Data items
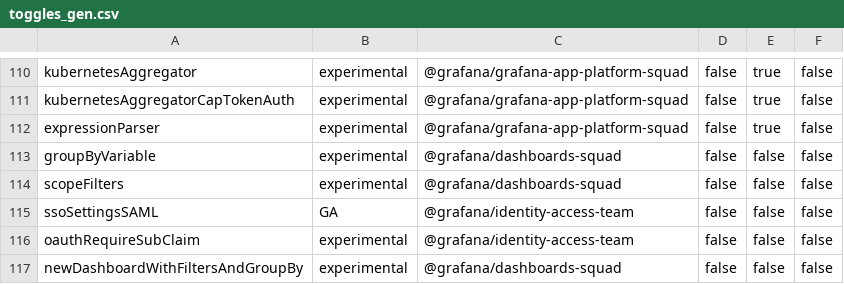
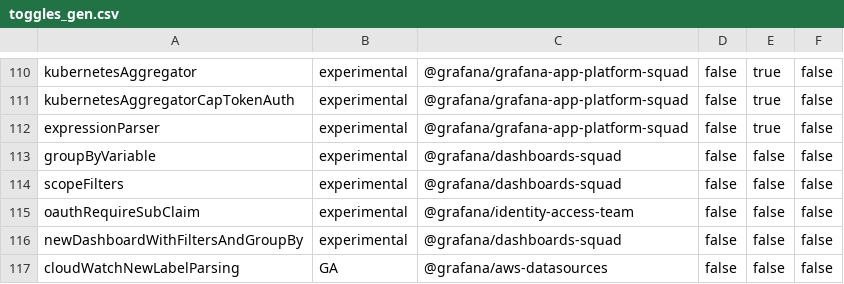
Before and after one commit to hanzoai/dashboards, a CSV file: pkg/services/featuremgmt/toggles_gen.csv, drawn as a sheet; only a part is shown, gaps mark what is left out; the shorter side is filled out with more unchanged rows; the diff names each change by its address in the sheet, - before the commit and + after, or states it on an @@ line.

Commit message:
Auth: Remove ssoSettingsSAML feature toggle (#108109)
* Remove ssoSettingsSAML feature toggle

* Remove from docs + align tests

* Update workspace

* revert go.mod go.sum change

* make update-workspace without enterprise linked

```diff
--- a/pkg/services/featuremgmt/toggles_gen.csv
+++ b/pkg/services/featuremgmt/toggles_gen.csv
-row 115: ssoSettingsSAML | GA | @grafana/identity-access-team | false | false | false
```
Also changed, not shown: 12 other files.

__WORK TO BE COMPLETED__.
Reproduce these records exactly, but not the pictures.

__ANSWER TO THIS EXERCISE__.
Before and after one commit to hanzoai/dashboards, a CSV file: pkg/services/featuremgmt/toggles_gen.csv, drawn as a sheet; only a part is shown, gaps mark what is left out; the shorter side is filled out with more unchanged rows; the diff names each change by its address in the sheet, - before the commit and + after, or states it on an @@ line.

Commit message:
Auth: Remove ssoSettingsSAML feature toggle (#108109)
* Remove ssoSettingsSAML feature toggle

* Remove from docs + align tests

* Update workspace

* revert go.mod go.sum change

* make update-workspace without enterprise linked

```diff
--- a/pkg/services/featuremgmt/toggles_gen.csv
+++ b/pkg/services/featuremgmt/toggles_gen.csv
-row 115: ssoSettingsSAML | GA | @grafana/identity-access-team | false | false | false
```
Also changed, not shown: 12 other files.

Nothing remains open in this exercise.